### EXCERPTED RECORDS
BEGIN
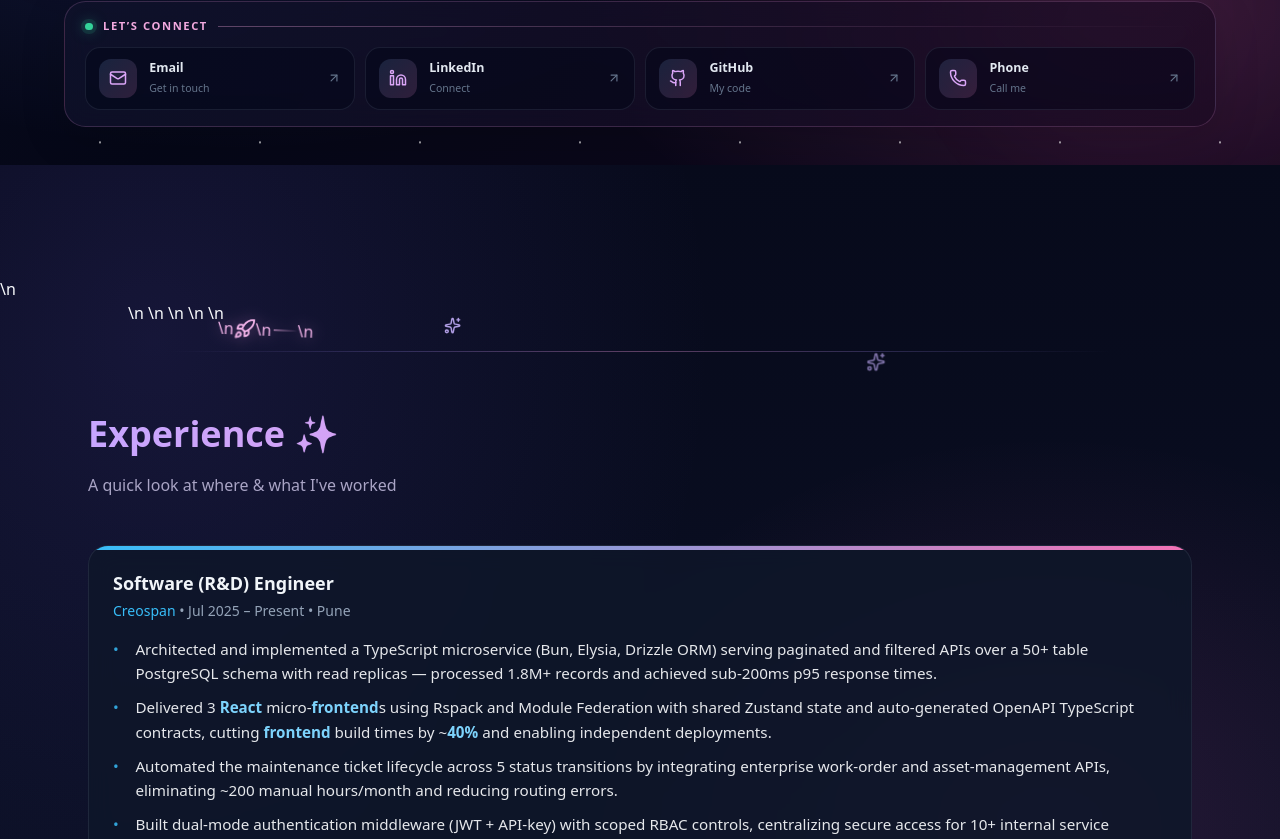
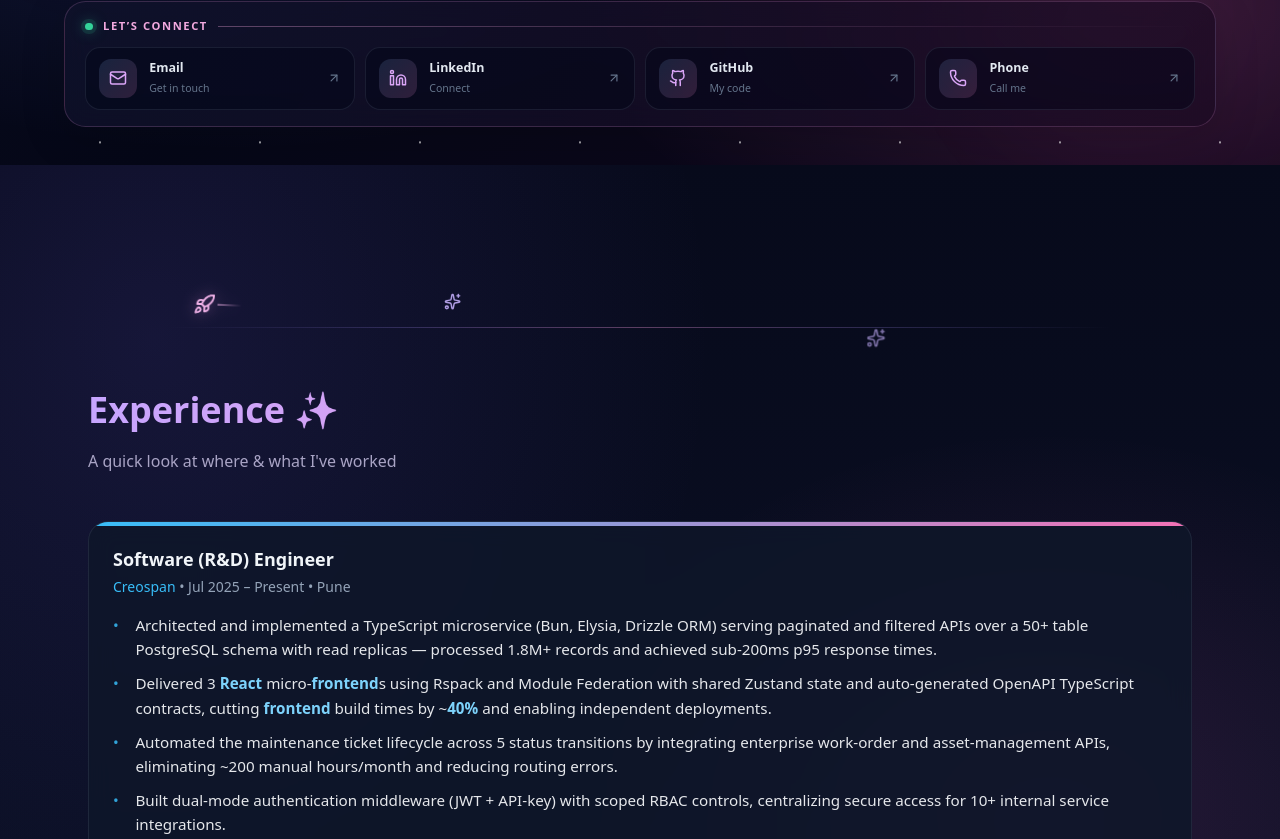
Before and after one commit to saumyasrivastava08/saumya-srivastava, a Next.js app: page / in a window 1280 px wide. Shown: the part 661-1500 px from the top of the page. Built offline with nearby package versions, Linux system fonts and the light colour scheme.

Commit message:
Actually remove escaped newline text from experience section

```diff
--- a/components/experience/ExperiencePreview.tsx
+++ b/components/experience/ExperiencePreview.tsx
@@ -23,7 +23,16 @@ export default function ExperiencePreview() {
   };
 
   return (
-    <section ref={sectionRef} className="experience-section cosmic-experience-section">\n      <div className="experience-cosmic-bridge" aria-hidden="true">\n        <div className="experience-bridge-track" />\n        <motion.div className="experience-bridge-ship" style={{ x: shipX, y: shipY, rotate: shipRotate }}>\n          <Rocket size={22} />\n          <span className="experience-ship-trail" />\n        </motion.div>\n        <Sparkles className="experience-bridge-star experience-bridge-star-one" size={15} />\n        <Sparkles className="experience-bridge-star experience-bridge-star-two" size={20} />\n      </div>
+    <section ref={sectionRef} className="experience-section cosmic-experience-section">
+      <div className="experience-cosmic-bridge" aria-hidden="true">
+        <div className="experience-bridge-track" />
+        <motion.div className="experience-bridge-ship" style={{ x: shipX, y: shipY, rotate: shipRotate }}>
+          <Rocket size={22} />
+          <span className="experience-ship-trail" />
+        </motion.div>
+        <Sparkles className="experience-bridge-star experience-bridge-star-one" size={15} />
+        <Sparkles className="experience-bridge-star experience-bridge-star-two" size={20} />
+      </div>
       <div className="experience-container">
 
         {/* Title */}
```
END
### EXERCISE REQUIREMENTS
Without any pictures, repeat the listing exactly.

### RESPONSE TO THIS EXERCISE
Before and after one commit to saumyasrivastava08/saumya-srivastava, a Next.js app: page / in a window 1280 px wide. Shown: the part 661-1500 px from the top of the page. Built offline with nearby package versions, Linux system fonts and the light colour scheme.

Commit message:
Actually remove escaped newline text from experience section

```diff
--- a/components/experience/ExperiencePreview.tsx
+++ b/components/experience/ExperiencePreview.tsx
@@ -23,7 +23,16 @@ export default function ExperiencePreview() {
   };
 
   return (
-    <section ref={sectionRef} className="experience-section cosmic-experience-section">\n      <div className="experience-cosmic-bridge" aria-hidden="true">\n        <div className="experience-bridge-track" />\n        <motion.div className="experience-bridge-ship" style={{ x: shipX, y: shipY, rotate: shipRotate }}>\n          <Rocket size={22} />\n          <span className="experience-ship-trail" />\n        </motion.div>\n        <Sparkles className="experience-bridge-star experience-bridge-star-one" size={15} />\n        <Sparkles className="experience-bridge-star experience-bridge-star-two" size={20} />\n      </div>
+    <section ref={sectionRef} className="experience-section cosmic-experience-section">
+      <div className="experience-cosmic-bridge" aria-hidden="true">
+        <div className="experience-bridge-track" />
+        <motion.div className="experience-bridge-ship" style={{ x: shipX, y: shipY, rotate: shipRotate }}>
+          <Rocket size={22} />
+          <span className="experience-ship-trail" />
+        </motion.div>
+        <Sparkles className="experience-bridge-star experience-bridge-star-one" size={15} />
+        <Sparkles className="experience-bridge-star experience-bridge-star-two" size={20} />
+      </div>
       <div className="experience-container">
 
         {/* Title */}
```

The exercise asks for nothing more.